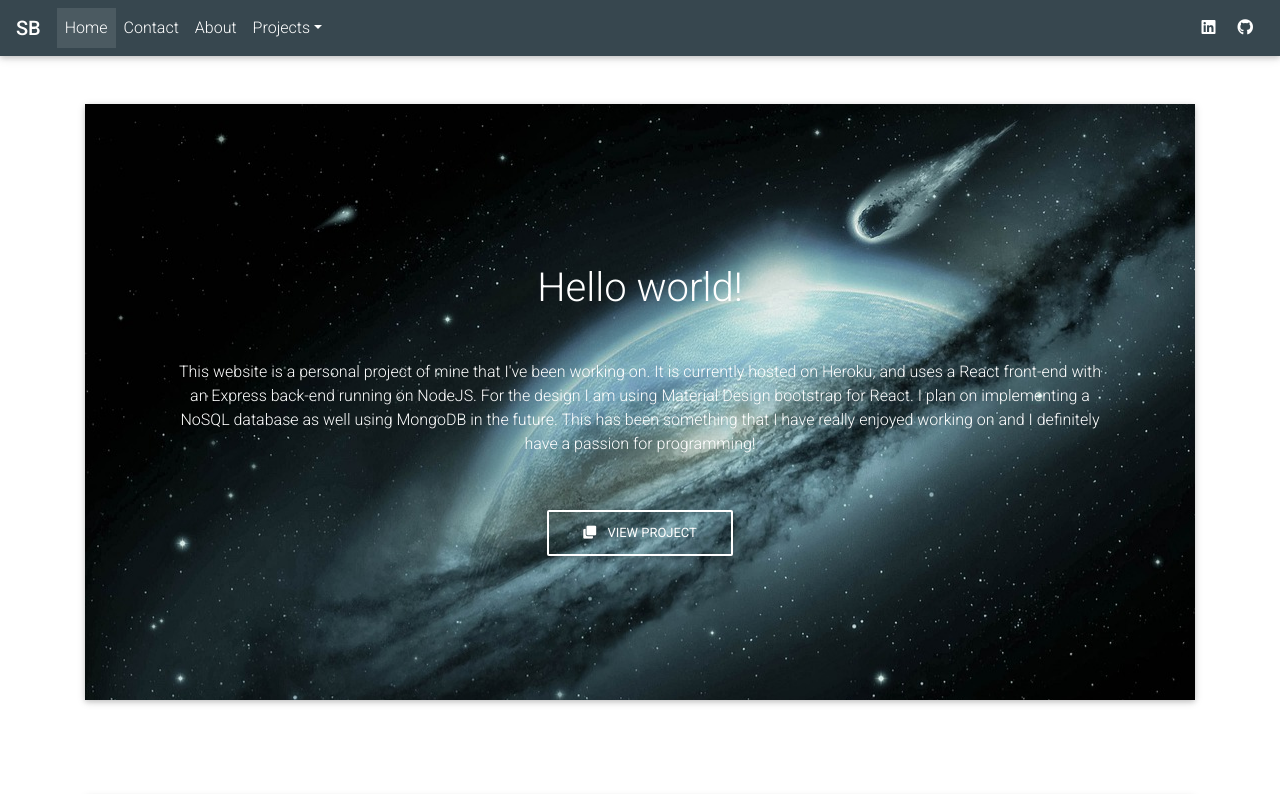
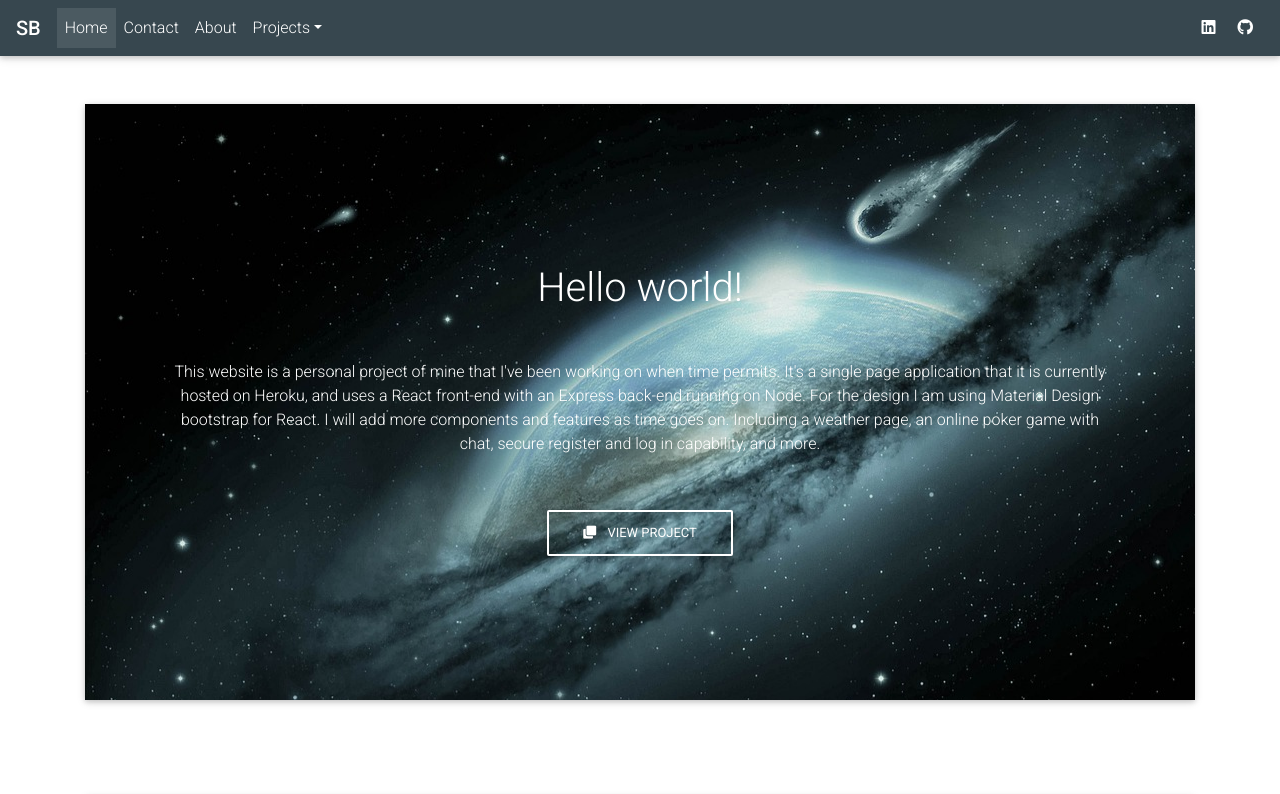
Before and after one commit to Lee7b/sbappold, a React (Create React App) app in the folder client/: page / in a window 1280 px wide. Shown: the top 794 px of the page. Built offline with nearby package versions, Linux system fonts and the light colour scheme.

Commit message:
trying new email

```diff
--- a/client/src/Pages/About.js
+++ b/client/src/Pages/About.js
@@ -15,7 +15,13 @@ class About extends React.Component {
                     <MDBCardBody>
                     <MDBCardTitle>About</MDBCardTitle>
                     <MDBCardText>
-                           Lorem ipsum dolor sit amet, consectetur adipiscing elit.
+                          I am currently a mainframe systems programmer, specializing in IBM zEnterprise systems. I have a computer science background
+                          and a passion for programming and problem solving. The languages that I use the most on the job right now are JCL (Job Control Language), Assembler,
+                          COBOL, and a little bit of Java. I also use UNIX commands a fair bit. In my spare time I enjoy solving programming challenges. My language
+                          of choice is Javascript. I love learning new tools and frameworks that can help make me a better programmer. My plan is to keep working on this site so I can use it as something to track my progress and
+                          skill development. Thanks for checking me out and please email me if you have any questions, or just want to say hello.
+                          <br /> <br />
+                          Lorem ipsum dolor sit amet, consectetur adipiscing elit.
                            Nulla mattis nibh mattis velit varius consectetur. Nulla
                            dictum ante et nulla aliquam condimentum. Praesent
                            ullamcorper porttitor ante quis semper. Pellentesque
@@ -23,19 +29,6 @@ class About extends React.Component {
                            efficitur ultricies imperdiet. Nunc vehicula sapien
                            vitae arcu pretium, eget euismod purus sagittis. Fusce
                            condimentum quis ante sed maximus.
-                          <br /> <br />
-                           Proin semper, libero nec facilisis condimentum,
-                           felis velit tempus metus, sed volutpat ex urna fringilla arcu.
-                           Phasellus iaculis auctor maximus. Fusce interdum, purus eu viverra
-                           vulputate, leo nunc tempus lacus, a tincidunt libero erat id
-                           arcu. Vestibulum erat lorem, egestas vitae urna ut, elementum
-                           venenatis nulla. Praesent imperdiet nisl vel velit elementum,
-                           eu sagittis nunc ultricies. Ut porta, risus mollis egestas
-                           tincidunt, sapien leo malesuada urna, et dapibus sem nunc
-                           vel leo. Aenean lacinia condimentum vestibulum. Fusce pharetra
-                           ultrices dolor vitae placerat. In nisl mauris, tincidunt nec
-                           lobortis nec, hendrerit ut urna. Quisque pulvinar mi sed massa
-                           pulvinar posuere. Curabitur rutrum velit neque.
                     </MDBCardText>
                     </MDBCardBody>
                 </MDBCard>
--- a/client/src/Pages/Home.js
+++ b/client/src/Pages/Home.js
@@ -14,12 +14,11 @@ class Home extends React.Component {
                     <MDBCol className="py-5">
                         <MDBCardTitle className="h1-responsive pt-3 m-5 font-bold">Hello world!</MDBCardTitle>
                         <p className="mx-5 mb-5">
-                            This website is a personal project of mine that I've been working on. It is currently hosted on Heroku, and uses a React front-end
-                            with an Express back-end running on NodeJS. For the design I am using Material Design
+                            This website is a personal project of mine that I've been working on when time permits. It's a single page application that it is currently hosted on Heroku, and uses a React front-end
+                            with an Express back-end running on Node. For the design I am using Material Design
                             bootstrap for React.
-                            I plan on implementing a NoSQL database as well
-                            using MongoDB in the future. This has been something that I have really enjoyed working on
-                            and I definitely have a passion for programming!
+                            I will add more components and features as time goes on. Including a weather page, an online poker game with chat, secure register and log in capability,
+                            and more.
                         </p>
                         <MDBBtn outline color="white" className="mb-5"><MDBIcon icon="clone" className="mr-2"></MDBIcon> View project</MDBBtn>
                     </MDBCol>
```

▶ **EXERCISE OBJECTIVE**
Could you copy out every line in the listing where the word "ante" appears?

▶ **REPLY**
                            dictum ante et nulla aliquam condimentum. Praesent
                            ullamcorper porttitor ante quis semper. Pellentesque
                            condimentum quis ante sed maximus.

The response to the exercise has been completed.